Drôme, located at the northern end of Provence, is often referred to as the “Gateway to Provence” since many features of the region compare to those of its close neighbor: sprawling vineyards, lavender fields, perched villages, and sunny blue skies. However, Drôme has its own identity and culture, landscapes and local flavors, revealed only to those who take the time to stop, explore, and savor; a mosaic ready to be shared.
The Village and Heritage Tour
When people speak to me of their experiences visiting France, it is mostly about the landscapes and sites. People are rarely mentioned and if so, not always in great terms. The premise of the Village and Heritage tour is to offer authenticity and a sense of wonder away from big cities and heavily visited areas. The 10 day tour accomplishes its mission by providing a close encounter with the people, places, stories, and delicacies of the region. I want visitors to get to know the native people, their work, their struggle, and their laughter. I want locals to share with guests their livelihood, the beauty of their land. I want everyone to listen and tell their stories. We all have fascinating stories. They say that if everyone had a friend in every country, there would be no wars.
Accommodations are mostly local B&Bs or small locally owned boutique hotels set in the countryside among vineyards and lavender fields. There is no hopping, so clients can put their luggage down and soon feel quite at home. The group, limited to 12 people, takes daily excursions to remote medieval villages and provincial towns, castles, roman ruins, caves thousands of years old, wineries, and much more.
The itinerary is well balanced between group activities and leisure time for individuals to explore. After a copious breakfast of homemade jams, cheeses, and fresh baked bread and croissants, the group heads out to the day’s destinations. Destinations are reached by traveling the tiny country roads alongside colorful and gorgeous landscapes, a delight for the eyes. Yes, sometimes we miss our turns. Signage can be inconsistent at best, non-existent at worse. Those roads are not for tourists and locals do not need signs!

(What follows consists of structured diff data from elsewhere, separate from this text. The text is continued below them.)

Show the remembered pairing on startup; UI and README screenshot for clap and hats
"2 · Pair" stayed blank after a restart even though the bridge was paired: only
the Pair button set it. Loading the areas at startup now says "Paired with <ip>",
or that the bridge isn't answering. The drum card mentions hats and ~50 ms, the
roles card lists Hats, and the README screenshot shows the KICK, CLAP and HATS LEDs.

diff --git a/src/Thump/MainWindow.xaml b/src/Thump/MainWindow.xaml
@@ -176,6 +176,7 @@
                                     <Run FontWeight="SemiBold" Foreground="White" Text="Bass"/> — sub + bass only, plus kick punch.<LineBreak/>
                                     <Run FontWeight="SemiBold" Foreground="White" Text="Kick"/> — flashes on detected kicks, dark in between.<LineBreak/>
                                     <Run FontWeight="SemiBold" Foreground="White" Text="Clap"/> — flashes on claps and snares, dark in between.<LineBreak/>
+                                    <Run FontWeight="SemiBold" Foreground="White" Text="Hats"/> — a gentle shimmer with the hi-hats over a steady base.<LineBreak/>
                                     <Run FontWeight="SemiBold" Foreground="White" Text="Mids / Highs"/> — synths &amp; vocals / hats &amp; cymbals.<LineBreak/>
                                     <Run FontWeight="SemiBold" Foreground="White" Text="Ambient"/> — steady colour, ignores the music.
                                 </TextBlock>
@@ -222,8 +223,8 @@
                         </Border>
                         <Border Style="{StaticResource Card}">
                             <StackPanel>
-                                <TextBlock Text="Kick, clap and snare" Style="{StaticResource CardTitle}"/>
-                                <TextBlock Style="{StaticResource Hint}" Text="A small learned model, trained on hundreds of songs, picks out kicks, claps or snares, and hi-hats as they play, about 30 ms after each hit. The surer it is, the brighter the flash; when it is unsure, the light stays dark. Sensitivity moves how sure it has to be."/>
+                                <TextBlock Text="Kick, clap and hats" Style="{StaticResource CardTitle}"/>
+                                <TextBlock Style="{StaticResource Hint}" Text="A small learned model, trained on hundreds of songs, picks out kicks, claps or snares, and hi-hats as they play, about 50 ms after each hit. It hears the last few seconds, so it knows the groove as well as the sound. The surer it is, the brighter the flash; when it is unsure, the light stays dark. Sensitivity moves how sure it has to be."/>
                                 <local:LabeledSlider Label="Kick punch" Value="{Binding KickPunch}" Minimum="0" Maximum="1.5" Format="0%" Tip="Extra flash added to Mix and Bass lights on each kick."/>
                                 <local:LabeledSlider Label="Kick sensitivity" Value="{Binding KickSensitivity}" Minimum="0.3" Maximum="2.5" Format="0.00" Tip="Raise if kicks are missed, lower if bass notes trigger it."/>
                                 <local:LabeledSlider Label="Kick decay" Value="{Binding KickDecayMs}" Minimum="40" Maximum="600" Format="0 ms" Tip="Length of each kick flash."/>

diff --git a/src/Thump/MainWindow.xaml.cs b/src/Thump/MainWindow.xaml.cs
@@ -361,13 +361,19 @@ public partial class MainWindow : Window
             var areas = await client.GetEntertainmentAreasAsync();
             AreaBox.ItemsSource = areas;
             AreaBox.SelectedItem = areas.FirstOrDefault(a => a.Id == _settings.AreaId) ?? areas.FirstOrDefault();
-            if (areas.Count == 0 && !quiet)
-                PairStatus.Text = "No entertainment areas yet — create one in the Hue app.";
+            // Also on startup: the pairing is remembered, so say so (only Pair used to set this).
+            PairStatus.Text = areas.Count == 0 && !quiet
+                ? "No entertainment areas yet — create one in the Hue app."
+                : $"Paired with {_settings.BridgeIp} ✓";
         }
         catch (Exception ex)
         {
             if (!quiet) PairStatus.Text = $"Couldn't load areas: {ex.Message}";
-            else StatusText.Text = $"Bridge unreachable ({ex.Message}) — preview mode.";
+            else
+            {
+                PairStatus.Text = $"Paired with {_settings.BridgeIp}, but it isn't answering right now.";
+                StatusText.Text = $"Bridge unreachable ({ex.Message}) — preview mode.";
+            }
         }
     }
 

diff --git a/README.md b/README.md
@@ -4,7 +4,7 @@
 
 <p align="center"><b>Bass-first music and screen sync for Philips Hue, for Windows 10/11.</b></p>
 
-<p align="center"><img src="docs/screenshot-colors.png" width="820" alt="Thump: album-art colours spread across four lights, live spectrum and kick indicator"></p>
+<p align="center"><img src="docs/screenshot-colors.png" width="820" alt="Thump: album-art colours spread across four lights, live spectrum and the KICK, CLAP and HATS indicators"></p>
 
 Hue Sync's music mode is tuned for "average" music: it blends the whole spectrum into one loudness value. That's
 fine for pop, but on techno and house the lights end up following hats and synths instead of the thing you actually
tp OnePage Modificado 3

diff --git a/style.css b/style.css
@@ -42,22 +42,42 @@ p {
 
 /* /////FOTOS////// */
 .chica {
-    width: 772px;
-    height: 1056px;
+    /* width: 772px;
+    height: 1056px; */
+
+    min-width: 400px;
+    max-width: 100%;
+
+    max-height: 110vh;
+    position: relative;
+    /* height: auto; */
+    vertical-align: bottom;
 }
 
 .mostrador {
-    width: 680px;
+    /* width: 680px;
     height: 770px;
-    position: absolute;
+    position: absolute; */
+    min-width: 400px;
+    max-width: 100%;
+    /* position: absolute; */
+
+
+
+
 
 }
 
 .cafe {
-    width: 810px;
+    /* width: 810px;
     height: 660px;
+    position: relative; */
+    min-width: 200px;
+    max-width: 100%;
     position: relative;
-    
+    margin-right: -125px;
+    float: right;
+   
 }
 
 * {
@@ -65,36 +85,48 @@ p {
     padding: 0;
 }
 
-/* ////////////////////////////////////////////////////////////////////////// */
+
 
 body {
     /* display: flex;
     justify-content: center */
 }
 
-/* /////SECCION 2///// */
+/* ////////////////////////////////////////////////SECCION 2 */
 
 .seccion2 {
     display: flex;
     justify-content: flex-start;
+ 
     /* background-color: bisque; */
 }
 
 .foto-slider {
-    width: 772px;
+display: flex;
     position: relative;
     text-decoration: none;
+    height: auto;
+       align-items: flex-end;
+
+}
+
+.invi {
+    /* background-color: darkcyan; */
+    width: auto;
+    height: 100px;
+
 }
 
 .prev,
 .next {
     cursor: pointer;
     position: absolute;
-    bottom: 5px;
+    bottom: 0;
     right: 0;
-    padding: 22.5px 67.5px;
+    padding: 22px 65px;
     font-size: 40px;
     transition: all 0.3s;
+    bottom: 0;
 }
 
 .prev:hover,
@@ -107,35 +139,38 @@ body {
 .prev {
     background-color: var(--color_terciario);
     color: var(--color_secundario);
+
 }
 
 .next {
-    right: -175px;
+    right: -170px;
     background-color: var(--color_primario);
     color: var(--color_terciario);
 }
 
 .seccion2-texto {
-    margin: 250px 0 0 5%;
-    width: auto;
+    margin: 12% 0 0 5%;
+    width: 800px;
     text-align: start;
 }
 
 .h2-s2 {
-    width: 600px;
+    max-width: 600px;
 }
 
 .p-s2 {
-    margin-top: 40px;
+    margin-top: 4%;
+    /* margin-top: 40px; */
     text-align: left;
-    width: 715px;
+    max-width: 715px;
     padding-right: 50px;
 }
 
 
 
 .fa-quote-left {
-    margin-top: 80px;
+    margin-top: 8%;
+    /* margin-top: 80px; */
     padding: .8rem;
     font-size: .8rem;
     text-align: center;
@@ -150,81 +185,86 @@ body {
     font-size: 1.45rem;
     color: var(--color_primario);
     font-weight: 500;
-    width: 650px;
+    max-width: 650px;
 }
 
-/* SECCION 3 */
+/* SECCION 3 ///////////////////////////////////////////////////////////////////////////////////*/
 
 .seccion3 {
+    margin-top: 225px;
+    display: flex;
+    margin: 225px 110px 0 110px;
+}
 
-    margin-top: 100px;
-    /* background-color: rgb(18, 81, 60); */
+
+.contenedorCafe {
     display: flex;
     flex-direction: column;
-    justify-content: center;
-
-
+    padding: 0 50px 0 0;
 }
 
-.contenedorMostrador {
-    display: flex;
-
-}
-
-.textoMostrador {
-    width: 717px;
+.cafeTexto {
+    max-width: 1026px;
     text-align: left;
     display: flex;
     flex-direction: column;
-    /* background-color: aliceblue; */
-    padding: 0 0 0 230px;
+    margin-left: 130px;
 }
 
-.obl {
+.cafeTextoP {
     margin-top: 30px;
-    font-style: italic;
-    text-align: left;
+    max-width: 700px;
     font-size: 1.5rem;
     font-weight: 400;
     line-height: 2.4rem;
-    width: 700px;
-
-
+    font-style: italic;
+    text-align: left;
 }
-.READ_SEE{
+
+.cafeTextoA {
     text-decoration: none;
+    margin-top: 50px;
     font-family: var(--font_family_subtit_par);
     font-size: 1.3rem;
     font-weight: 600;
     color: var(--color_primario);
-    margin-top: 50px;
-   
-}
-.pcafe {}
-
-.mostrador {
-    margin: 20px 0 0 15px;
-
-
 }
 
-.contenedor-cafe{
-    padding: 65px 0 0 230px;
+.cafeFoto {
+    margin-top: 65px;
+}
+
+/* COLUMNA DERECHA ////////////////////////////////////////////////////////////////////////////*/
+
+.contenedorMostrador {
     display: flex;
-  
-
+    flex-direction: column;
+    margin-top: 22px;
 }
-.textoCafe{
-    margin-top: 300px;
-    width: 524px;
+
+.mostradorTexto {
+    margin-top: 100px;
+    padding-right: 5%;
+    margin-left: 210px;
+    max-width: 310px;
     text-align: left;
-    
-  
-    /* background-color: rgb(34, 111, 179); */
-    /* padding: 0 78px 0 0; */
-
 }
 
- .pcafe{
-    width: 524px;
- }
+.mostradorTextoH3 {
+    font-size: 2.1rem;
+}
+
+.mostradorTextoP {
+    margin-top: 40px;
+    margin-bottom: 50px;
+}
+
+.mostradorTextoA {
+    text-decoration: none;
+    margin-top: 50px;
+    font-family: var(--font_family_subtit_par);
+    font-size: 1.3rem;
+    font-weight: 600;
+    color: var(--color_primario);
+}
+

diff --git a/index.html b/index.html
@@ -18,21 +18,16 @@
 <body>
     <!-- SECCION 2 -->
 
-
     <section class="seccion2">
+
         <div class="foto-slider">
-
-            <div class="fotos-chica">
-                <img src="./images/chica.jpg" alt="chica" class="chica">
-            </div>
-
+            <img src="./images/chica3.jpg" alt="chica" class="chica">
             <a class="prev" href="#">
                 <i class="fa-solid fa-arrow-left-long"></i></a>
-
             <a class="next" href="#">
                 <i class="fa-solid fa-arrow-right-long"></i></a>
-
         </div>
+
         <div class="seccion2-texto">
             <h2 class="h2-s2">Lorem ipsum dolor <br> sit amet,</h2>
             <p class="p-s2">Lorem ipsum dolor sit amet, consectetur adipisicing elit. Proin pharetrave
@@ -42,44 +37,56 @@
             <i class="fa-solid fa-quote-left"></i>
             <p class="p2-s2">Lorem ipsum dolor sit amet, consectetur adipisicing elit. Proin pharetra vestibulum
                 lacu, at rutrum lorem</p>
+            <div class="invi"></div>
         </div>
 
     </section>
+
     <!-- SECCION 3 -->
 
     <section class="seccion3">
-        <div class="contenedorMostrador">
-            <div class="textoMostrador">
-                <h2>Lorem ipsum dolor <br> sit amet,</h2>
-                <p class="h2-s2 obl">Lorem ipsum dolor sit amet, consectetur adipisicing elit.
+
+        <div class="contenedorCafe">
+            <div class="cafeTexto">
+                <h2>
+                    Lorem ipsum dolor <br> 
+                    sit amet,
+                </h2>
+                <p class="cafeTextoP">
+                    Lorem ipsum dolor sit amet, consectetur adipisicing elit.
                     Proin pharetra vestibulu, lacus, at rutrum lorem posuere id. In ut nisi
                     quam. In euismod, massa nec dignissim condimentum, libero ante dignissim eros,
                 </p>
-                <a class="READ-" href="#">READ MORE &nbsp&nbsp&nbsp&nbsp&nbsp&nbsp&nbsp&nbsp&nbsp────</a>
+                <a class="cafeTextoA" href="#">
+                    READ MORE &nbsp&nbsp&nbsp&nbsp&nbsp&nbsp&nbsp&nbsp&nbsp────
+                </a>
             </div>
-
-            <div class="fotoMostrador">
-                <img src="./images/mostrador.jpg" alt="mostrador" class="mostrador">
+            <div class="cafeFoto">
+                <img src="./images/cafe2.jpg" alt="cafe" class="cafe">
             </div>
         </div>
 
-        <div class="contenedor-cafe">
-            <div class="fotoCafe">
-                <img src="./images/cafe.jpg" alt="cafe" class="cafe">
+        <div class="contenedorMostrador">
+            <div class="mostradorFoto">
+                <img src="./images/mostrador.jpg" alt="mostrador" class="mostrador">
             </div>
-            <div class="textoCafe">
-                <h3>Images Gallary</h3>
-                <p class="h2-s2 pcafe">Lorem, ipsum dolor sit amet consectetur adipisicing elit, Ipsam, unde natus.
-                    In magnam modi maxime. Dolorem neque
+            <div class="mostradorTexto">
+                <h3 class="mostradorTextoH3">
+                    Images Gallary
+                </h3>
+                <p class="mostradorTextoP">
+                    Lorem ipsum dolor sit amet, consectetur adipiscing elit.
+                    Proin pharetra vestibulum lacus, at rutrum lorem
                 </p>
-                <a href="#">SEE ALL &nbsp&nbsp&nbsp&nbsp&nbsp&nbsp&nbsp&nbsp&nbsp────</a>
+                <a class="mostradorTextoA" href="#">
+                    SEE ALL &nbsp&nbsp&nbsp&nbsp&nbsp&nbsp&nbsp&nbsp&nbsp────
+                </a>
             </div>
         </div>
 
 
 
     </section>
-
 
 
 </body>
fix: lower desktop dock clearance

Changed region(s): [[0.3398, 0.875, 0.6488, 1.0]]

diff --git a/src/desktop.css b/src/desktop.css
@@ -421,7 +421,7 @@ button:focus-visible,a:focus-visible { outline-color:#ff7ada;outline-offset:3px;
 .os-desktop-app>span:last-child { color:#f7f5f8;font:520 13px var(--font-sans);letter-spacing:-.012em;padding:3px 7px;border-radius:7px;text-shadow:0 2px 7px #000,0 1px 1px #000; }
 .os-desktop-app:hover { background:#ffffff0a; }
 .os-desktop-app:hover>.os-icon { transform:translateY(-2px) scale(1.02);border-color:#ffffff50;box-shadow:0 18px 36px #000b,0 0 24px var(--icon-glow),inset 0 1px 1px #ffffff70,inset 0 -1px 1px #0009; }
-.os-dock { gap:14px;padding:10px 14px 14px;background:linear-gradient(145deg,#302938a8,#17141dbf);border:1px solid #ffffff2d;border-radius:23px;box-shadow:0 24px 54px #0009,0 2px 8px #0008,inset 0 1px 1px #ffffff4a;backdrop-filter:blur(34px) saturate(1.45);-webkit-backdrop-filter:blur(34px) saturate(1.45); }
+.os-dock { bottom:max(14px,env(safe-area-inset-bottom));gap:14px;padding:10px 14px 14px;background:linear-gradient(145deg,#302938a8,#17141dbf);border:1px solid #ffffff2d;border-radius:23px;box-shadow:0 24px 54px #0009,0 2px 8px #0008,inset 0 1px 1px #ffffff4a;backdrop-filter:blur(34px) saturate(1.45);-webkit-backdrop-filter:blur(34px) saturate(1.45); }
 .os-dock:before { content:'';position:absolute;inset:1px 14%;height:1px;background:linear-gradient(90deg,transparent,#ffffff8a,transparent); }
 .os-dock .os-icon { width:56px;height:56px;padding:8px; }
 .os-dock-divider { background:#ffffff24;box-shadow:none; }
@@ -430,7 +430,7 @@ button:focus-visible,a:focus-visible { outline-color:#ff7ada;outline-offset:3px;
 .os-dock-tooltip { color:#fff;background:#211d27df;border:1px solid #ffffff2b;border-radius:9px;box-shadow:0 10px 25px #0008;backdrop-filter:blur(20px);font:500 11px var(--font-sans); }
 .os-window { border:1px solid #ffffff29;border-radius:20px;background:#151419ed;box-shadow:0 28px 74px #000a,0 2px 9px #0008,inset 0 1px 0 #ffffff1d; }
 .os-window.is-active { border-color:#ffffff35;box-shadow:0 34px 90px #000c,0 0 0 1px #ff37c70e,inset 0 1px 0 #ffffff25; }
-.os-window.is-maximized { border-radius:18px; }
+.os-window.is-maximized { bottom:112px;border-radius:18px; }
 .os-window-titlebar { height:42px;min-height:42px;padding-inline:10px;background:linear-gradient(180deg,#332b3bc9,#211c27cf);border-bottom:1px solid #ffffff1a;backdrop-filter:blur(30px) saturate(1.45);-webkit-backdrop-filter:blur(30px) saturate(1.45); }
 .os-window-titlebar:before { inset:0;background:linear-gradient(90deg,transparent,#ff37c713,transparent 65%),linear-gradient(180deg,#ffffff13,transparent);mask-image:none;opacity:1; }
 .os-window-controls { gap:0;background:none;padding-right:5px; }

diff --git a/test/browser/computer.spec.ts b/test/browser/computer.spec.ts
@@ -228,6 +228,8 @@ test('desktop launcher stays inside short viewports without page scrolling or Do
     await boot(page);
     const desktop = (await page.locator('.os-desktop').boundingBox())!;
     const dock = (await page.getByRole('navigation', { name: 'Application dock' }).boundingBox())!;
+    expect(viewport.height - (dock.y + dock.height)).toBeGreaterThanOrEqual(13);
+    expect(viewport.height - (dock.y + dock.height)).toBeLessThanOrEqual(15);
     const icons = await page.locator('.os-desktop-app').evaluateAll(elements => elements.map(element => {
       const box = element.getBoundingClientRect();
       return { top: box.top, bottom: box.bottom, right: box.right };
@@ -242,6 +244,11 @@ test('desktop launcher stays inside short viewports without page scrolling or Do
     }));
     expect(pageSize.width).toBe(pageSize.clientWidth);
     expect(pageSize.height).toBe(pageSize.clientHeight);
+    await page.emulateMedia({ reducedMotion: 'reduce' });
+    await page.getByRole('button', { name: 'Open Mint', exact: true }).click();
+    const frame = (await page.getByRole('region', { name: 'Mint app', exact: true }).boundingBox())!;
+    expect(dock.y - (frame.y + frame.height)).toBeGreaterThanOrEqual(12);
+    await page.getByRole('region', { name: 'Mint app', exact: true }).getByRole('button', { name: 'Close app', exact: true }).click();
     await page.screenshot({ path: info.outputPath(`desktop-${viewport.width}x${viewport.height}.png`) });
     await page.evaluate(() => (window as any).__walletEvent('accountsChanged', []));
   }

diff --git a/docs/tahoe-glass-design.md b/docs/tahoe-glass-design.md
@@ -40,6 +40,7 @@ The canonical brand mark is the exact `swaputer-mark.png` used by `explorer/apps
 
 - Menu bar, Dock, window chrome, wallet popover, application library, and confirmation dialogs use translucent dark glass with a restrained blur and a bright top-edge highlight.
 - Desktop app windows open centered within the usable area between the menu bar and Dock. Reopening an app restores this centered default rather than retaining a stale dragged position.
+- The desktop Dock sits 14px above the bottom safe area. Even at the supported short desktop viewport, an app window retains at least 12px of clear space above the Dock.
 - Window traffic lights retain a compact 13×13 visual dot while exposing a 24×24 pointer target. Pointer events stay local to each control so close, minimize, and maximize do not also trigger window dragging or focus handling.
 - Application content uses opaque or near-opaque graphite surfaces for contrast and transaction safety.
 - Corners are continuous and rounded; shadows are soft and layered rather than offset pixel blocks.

Most days there is one scheduled visit in the morning and one in the afternoon, leaving plenty of time to linger at will. Castles, roman ruins, villages, and a silk museum offer a look into the past and history that shaped the region. Wineries, a lavender farm and an olive mill offer perspective into the present and people’s livelihood. Lunches are taken in local restaurants favorited by the natives or a picnic bought at the local market. The local market gives an opportunity to explore local fare and mingle with the natives. The days end early enough to enjoy a dip in the B&B pool or relax with a book on the terrace before dinner. Dinners are mostly served at the B&B and are cooked by the hosts with fresh local produce and accompanied by local wines. My father used to say that one should always drink local wines with local food because both were matched in heaven.
Our favorite B&B is a farm. The 200 year old buildings made of thick limestone are typical of the traditional architecture. What used to be the sheep stables has been renovated into comfortable and charming rooms with all amenities. The rooms open on a terrace overlooking an olive grove and fruit orchard. Ah! those apricots!!. As a group, we have enjoyed many aperitifs (before dinner drinks) under the olive trees. The camaraderie that develops within the group and our hosts from sitting at the big long farm style tables is a memory travelers have said to cherish long after the trip. Our host’s father was a champion in petanque the southern French version of bocce. She used to play on his team and several of us enjoyed playing under the linden tree late into the evening.
I am not a big tour operator and the castles we visit are not Versailles or Chambord. But, my little gem tucked away in southern France is well worth discovering, and I have much to share and much to tell. I am humbled by and grateful to anyone who takes a chance to come with me to a land they have never heard of. As a native, I have endearing stories about growing up there, and, so far, everyone has enjoyed listening and discovering. One of the tour participants once said to me “your passion and deep love for your native land are so contagious that one cannot escape falling in love as well.” Come back here and I will share so much more bout those places and people. You will fall in love too.